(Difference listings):
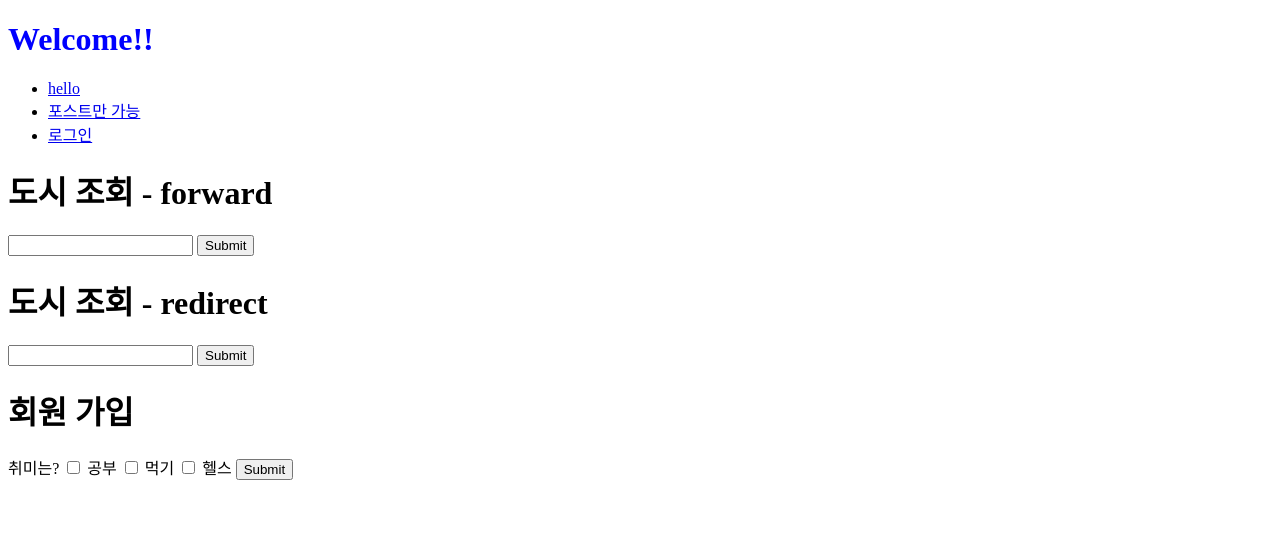
Repository: bgmun01/woorifisa_java
Page: http://localhost/jpa_2/WEB-INF/view/index.jsp
The author's editor kept a copy of each file at every save. The page is drawn from the files as they stood at one save, then again after the next save.
The browser window is 1280 px wide. The pictures show the whole page.
The page is served by Tomcat 10. Nobody is signed in. Other server files are loaded and not shown. The template is opened directly, without the code that normally fills it, so the values that code supplies are empty.

Above is the page before, as saved 2023-06-23 07:09:39.

### jpa_2/src/main/webapp/WEB-INF/view/index.jsp
<%@ page language="java" contentType="text/html; charset=UTF-8"
	pageEncoding="UTF-8"%>
<!DOCTYPE html>
<html>
<head>
<meta charset="UTF-8">
<title>Insert title here</title>
<link rel="stylesheet" href="/common.css">
</head>
<body>
	<h1 id="title">Welcome!!</h1>
	<ul>
		<li><a href="/hello?name=hong">hello</a> <%--//이렇게 처음 요청이 오면 컨트롤러가 필요하다 --%>
		</li>
		<li><a href="/onlypost"> 포스트만 가능 </a></li>
		<li><a href="/user/login"> 로그인 </a></li>
	</ul>
	<h1>도시 조회 - forward</h1>
	<form method="get" action="/city/select">
		<input type="text" name="no"> <input type="submit">
	</form>

	<h1>도시 조회 - redirect</h1>
	<form method="get" action="/city/select2">
		<input type="text" name="no"> <input type="submit">
	</form>

	<h1>회원 가입</h1>
	<form action="/user/join" method="post">
		<label>취미는?</label>
		<input type="checkbox" name="hobby" value = "study" id="study">
		<label for = "study">공부</label>
		<input type="checkbox" name="hobby" value = "eat" id="eat">
		<label for = "eat">먹기</label>
		<input type="checkbox" name="hobby" value = "health" id="health">
		<label for = "health">헬스</label>
		<input type = "submit">
	</form>

</body>
</html>

### jpa_2/src/main/resources/static/common.css
#title{
	color: blue;
}

After the next save:
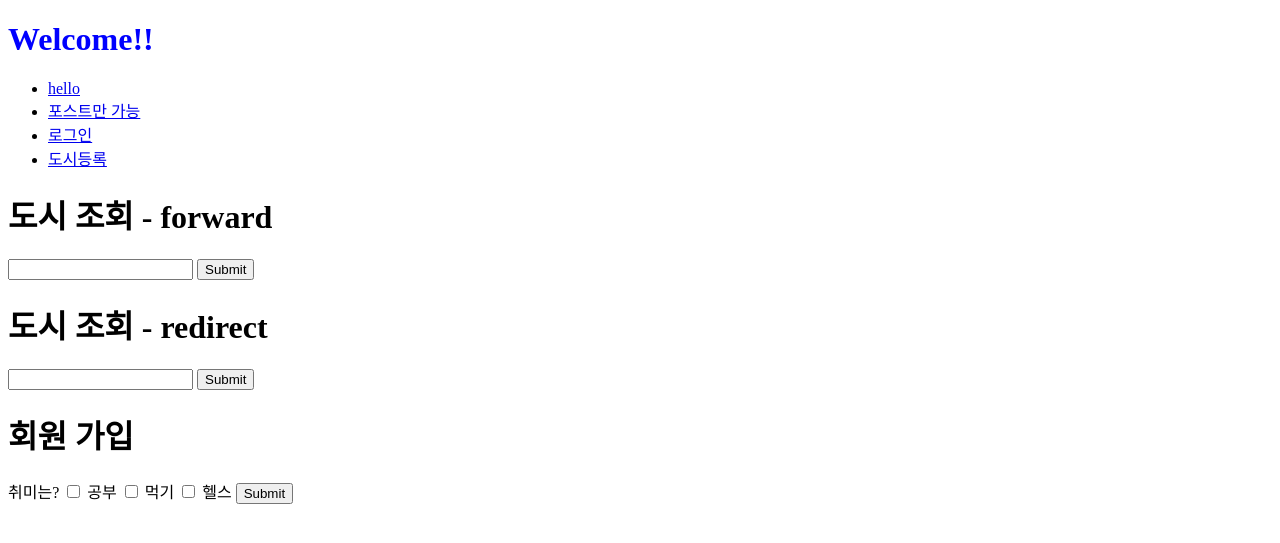
Saved 48 s later.
--- a/jpa_2/src/main/webapp/WEB-INF/view/index.jsp
+++ b/jpa_2/src/main/webapp/WEB-INF/view/index.jsp
@@ -13,7 +13,12 @@
 		<li><a href="/hello?name=hong">hello</a> <%--//이렇게 처음 요청이 오면 컨트롤러가 필요하다 --%>
 		</li>
 		<li><a href="/onlypost"> 포스트만 가능 </a></li>
-		<li><a href="/user/login"> 로그인 </a></li>
+		<li>
+		<a href="/user/login"> 로그인 </a>
+		</li>
+		<li>
+		<a href="/city/regist"> 도시등록 </a>
+		</li>
 	</ul>
 	<h1>도시 조회 - forward</h1>
 	<form method="get" action="/city/select">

(EXERCISE AIM):
Out of the records, collect only those lines that contain the string "input".

(OUTPUT FOR THIS EXERCISE):
		<input type="text" name="no"> <input type="submit">
		<input type="text" name="no"> <input type="submit">
		<input type="checkbox" name="hobby" value = "study" id="study">
		<input type="checkbox" name="hobby" value = "eat" id="eat">
		<input type="checkbox" name="hobby" value = "health" id="health">
		<input type = "submit">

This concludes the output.